As it turns out, there are a number of anti-bullying lesson plans online that include the paper-crumpling component; it's been around for a while and I've seen it before. After two days of searching, though, I have not found a single one that includes portraits. I did have another teacher mention that she's done the activity but with neutral faces (in my head I see a basic smiley face on a piece of blank paper). But I've been through pages and pages of Search results and found no other lessons that went this extra step.

Now, to be clear, I don't think that anyone in the school had bad intentions; I want to believe that everyone who created, approved, and implemented this lesson had in their hearts and minds the prevention of bullying down the road. In my opinion, though, it was utterly inappropriate for kids this young, who don't yet all have the emotional and psychological capacity to handle it the way those in charge probably visualized. Third-graders are NOT small adults, or even small fifth-graders!

But CrunchyMama, you may be imploring, Don't we WANT our children to know how bad bullying feels? Don't we WANT them to avoid it like the plague?

Of course we do. But I believe there are many far more effective and far less harmful ways to accomplish this, especially in Early Elementary grades. I *might* see the point of this lesson in middle school - MAYBE. But for 8-year-olds? Nuh-uh.

But what alternatives are there?

How about starting with the obvious: set up situations where children are KIND to each other and call attention to how THAT makes them all feel. Seriously, can there BE a situation where a child is not uplifted by the experience of kindness, whether as a giver or a recipient of the kindness? If we reinforce this, if we give multiple opportunities for this to become the norm, how can we not help students to begin to make kindness the default behavior instead of the bullying?

Some other lesson plans I found online included reading some short scenarios and discussing whether or not they constituted bullying, and whether any of the participants, or even the onlookers, could have helped - and how. A few had children acting out basic scenarios, followed by class discussion. I'm not too fond of this option, for the same reasons as above: I am very uncomfortable with the idea of having students in positions where they are even pretending to hurt others.

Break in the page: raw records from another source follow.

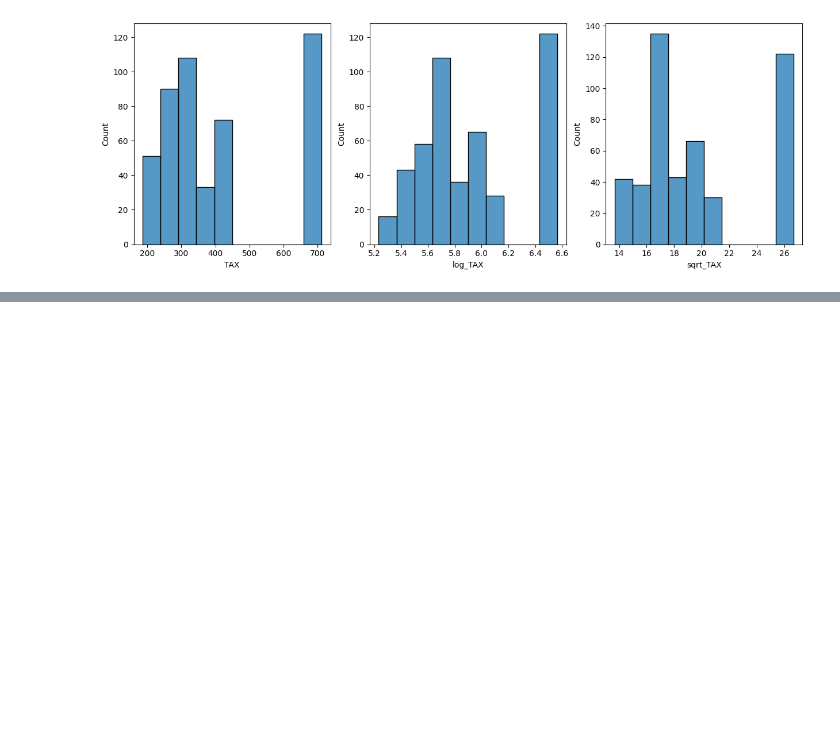
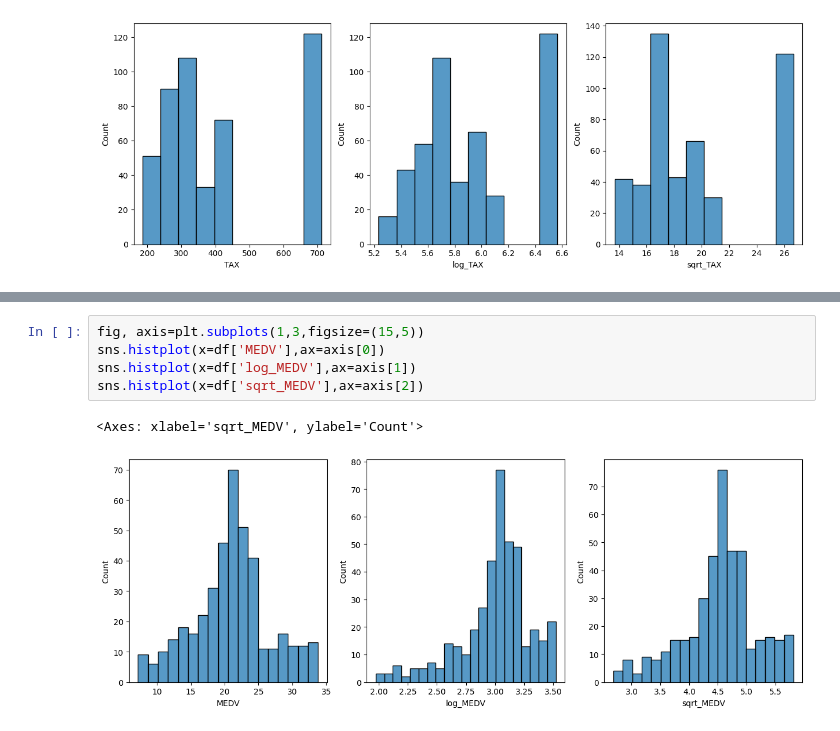
Before and after one commit to Farazmghm/Business-Machine-Learning-and-EDA, a Jupyter notebook: Crime.ipynb, the cells around one changed output, grey strips where cells are left out. Cells and saved outputs as stored; diff of their text form; blank space fills up the shorter version.

```diff
--- a/Crime.ipynb
+++ b/Crime.ipynb
@@ -490,0 +531,8 @@ Index(['CRIM', 'INDUS', 'NOX', 'RM', 'AGE', 'DIS', 'RAD', 'TAX', 'PTRATIO',
+# %%
+fig, axis=plt.subplots(1,3,figsize=(15,5))
+sns.histplot(x=df['MEDV'],ax=axis[0])
+sns.histplot(x=df['log_MEDV'],ax=axis[1])
+sns.histplot(x=df['sqrt_MEDV'],ax=axis[2])
+# %% [output]
+<Axes: xlabel='sqrt_MEDV', ylabel='Count'>
+[figure, added]
```
Also changed, not shown: parts of 17 cells of this notebook.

Still other lessons were focused on empowering children who were being bullied to stand up for themselves, or to seek out help, and on encouraging students who were witnessing the bullying to intervene or to get an adult to do it if necessary.

But to instead use a lesson where children are "crumpled up" - I cannot fathom it, I cannot condone it, and I don't EVER want another child to go through that. And I *will* get to the bottom of this, one way or another, and do my best to see that this lesson is retired. Perhaps it needs to be "crumpled up."

[Update: I now have a copy of the actual lesson - and it's BAAAAD.]

[Final update: Contacted the curriculum office and the lesson has been removed - see here. YAY! :-) ]

1 comment:

  1. A number of people have contacted me on Facebook to tell me that they aren't able to comment here. I'm not sure why the blogging platform won't let commenters comment - I've deleted my fair share of Spam! LOL - but so far none of the comments I've gotten on my Facebook page have been complimentary of the lesson. I've had people suggest calling the school and giving the principal an earful, I've had people suggest contacting the teacher - which I did do, and which, were I the teacher, I would want as well - I've had people suggest that counselors and child psychologists should have looked at that before it was actually used on students (and I'm hoping that those parties did NOT see it and sign off on it, because to me, that would be WORSE!). There were countless expressions of outrage, of anger, of sadness, of shock and consternation, but none who thought that this was a good lesson. Not one.


Please keep it clean. Differences of opinion aren't a problem for me. Rudeness is. Thankyouverymuch. :-)